St. Heliconis lived during the third century in the city of Thessalonica. She arrived in the city of Corinth during a persecution of Christians, and urged the pagans to stop serving idols and to worship the one true God, the Creator of the Universe.
For preaching the Gospel of Christ, St. Heliconis was arrested and brought before Governor Perinus, who attempted to persuade her to offer sacrifice to idols by using flattery and threats. By refusing his overtures, St. Heliconis was subjected to tortures, but she bravely endured them. She was thrown into a hot furnace, but emerged from it unharmed when an angel of the Lord came and cooled the flames.
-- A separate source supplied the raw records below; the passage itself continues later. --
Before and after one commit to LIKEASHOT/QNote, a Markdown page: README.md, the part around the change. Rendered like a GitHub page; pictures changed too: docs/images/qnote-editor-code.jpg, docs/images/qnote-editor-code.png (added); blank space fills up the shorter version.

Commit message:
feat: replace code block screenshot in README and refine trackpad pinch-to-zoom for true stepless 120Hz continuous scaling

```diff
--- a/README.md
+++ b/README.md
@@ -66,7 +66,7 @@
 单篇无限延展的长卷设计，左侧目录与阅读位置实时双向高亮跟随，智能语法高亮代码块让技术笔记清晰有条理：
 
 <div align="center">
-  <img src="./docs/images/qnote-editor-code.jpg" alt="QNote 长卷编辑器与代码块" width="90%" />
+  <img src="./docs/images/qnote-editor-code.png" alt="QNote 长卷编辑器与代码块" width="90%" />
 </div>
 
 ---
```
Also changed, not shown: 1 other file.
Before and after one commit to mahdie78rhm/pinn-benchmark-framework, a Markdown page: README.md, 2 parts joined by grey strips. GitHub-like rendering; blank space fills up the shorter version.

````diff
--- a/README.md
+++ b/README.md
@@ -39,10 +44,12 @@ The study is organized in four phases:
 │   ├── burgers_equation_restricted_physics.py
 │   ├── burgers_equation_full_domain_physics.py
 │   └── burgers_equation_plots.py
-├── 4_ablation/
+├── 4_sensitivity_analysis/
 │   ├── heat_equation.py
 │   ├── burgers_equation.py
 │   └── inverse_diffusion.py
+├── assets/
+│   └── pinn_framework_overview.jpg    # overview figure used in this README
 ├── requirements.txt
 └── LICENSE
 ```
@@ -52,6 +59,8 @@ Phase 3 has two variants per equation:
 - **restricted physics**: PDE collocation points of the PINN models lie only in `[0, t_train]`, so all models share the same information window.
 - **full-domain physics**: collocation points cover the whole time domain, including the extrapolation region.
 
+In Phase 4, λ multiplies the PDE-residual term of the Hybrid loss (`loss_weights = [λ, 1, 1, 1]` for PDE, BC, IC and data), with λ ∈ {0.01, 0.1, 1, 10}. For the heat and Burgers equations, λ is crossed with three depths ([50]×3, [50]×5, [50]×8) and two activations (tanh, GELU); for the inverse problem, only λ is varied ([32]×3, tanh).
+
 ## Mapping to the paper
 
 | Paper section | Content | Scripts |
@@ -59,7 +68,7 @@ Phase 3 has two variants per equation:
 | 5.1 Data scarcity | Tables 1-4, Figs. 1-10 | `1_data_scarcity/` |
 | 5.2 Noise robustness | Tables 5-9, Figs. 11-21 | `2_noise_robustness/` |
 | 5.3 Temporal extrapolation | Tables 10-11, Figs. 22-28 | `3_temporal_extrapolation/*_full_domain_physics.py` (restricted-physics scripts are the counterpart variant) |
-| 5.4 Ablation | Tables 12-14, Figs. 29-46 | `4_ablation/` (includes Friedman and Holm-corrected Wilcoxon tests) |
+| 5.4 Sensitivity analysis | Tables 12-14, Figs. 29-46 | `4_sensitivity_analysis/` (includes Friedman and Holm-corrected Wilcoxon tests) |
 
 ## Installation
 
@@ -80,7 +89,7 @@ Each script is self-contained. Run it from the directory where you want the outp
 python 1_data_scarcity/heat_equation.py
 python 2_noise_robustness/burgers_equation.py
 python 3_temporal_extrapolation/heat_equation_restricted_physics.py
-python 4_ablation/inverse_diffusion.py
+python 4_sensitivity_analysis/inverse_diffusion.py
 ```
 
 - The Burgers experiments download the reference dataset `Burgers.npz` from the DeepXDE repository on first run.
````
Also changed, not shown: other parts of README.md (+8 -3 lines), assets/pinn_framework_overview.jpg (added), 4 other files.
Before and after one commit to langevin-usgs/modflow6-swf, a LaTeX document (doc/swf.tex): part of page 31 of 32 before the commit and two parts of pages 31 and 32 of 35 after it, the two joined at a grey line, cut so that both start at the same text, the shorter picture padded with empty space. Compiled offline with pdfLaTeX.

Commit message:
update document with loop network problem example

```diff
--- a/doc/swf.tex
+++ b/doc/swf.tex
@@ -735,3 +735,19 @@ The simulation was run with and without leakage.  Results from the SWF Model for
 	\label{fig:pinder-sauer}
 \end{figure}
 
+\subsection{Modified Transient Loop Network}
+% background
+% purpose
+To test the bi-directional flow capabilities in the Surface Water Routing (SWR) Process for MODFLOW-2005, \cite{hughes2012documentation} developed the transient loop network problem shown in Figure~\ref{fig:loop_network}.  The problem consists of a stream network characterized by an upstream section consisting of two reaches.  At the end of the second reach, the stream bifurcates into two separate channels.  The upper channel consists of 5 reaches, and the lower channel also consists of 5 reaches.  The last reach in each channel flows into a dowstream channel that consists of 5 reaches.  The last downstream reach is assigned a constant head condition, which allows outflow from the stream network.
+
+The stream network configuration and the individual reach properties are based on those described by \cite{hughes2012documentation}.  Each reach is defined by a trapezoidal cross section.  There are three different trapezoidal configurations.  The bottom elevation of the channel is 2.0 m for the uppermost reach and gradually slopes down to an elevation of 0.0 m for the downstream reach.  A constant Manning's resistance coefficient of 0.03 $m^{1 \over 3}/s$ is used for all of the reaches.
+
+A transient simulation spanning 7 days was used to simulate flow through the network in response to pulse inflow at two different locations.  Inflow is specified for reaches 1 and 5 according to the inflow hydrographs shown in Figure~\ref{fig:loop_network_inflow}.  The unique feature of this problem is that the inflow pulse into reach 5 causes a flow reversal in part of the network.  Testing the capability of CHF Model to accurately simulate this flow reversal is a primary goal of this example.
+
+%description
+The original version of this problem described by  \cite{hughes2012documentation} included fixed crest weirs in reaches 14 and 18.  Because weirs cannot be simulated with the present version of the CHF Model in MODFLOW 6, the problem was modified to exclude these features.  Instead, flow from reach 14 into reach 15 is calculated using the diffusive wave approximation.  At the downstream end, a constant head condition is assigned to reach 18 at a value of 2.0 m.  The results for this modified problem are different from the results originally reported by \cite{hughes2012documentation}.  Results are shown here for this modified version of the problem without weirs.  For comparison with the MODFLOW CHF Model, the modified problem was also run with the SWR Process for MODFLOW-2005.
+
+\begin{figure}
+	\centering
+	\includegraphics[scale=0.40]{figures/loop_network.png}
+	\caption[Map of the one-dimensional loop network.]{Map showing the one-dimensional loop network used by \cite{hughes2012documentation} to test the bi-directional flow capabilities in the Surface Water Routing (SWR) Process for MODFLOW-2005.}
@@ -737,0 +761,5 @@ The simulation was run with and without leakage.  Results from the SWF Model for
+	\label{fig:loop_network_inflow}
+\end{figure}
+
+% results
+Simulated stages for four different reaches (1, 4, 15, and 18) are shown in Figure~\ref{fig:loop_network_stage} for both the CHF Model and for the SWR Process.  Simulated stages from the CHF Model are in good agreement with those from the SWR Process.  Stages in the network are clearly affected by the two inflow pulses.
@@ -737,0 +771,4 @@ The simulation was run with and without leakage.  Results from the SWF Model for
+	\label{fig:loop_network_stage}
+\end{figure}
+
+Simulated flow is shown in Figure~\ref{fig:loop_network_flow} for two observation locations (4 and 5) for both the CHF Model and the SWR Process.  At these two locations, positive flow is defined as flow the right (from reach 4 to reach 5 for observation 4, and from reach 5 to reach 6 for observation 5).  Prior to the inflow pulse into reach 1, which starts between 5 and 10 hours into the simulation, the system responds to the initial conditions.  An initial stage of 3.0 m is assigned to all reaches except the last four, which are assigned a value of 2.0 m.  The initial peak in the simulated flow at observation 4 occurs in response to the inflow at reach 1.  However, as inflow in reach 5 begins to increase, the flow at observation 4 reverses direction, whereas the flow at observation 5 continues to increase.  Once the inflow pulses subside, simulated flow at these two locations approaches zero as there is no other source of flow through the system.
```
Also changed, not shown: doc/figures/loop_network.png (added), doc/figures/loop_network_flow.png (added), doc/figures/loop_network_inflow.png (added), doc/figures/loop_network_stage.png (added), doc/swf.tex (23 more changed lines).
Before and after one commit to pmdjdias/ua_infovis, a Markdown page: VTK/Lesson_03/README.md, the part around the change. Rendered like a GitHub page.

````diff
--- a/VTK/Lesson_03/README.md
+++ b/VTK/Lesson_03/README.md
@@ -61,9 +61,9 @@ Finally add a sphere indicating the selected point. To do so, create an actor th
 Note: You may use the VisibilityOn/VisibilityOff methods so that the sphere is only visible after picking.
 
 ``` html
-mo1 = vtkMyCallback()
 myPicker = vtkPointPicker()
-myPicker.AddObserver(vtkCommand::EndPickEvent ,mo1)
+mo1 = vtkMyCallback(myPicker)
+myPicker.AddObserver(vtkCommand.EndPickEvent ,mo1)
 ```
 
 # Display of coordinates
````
Thinking St. Heliconis was a sorceress, the governor invented new ways to persecute her. The skin was torn from her head, and her breasts and head were burned with fire. After stopping the torture, Perinus again attempted to urge St. Heliconis to offer sacrifice to the idols, promising her honors and the title of priestess. It appeared that Heliconis consented, and the pagan priests and the people led her to their temple.
At the saint’s request, she was left alone in the temple. Filled with heroic strength, she cast down and smashed all the idols. When the pagan priests reentered the temple, they were even more enraged and cursed the holy virgin shouting, “Put the sorceress to death!” They beat her and threw her into prison, where she spent five days. However, Christ the Savior and the holy Archangels Michael and Gabriel appeared to her and healed her wounds.
Ultimately, Governor Perinus ordered that St. Heliconis be torn apart by wild beasts. Three hungry lions were set upon her, but they came up to St. Heliconis and lay down at her feet. The pagan mob shouted, “Death to the sorceress.” Upon hearing the cries of the mob, the lions jumped out of the arena and pounced on the people, who fled in terror.
Not knowing what else to do, the governor ordered that St. Heliconis be beheaded. The saint went to execution with joy and heard a Voice summoning her to the heavenly habitations.
St. Heliconis received the crown of martyrdom in 244, and her body was reverently buried by Christians.
By permission of the Orthodox Church in America (www.oca.org )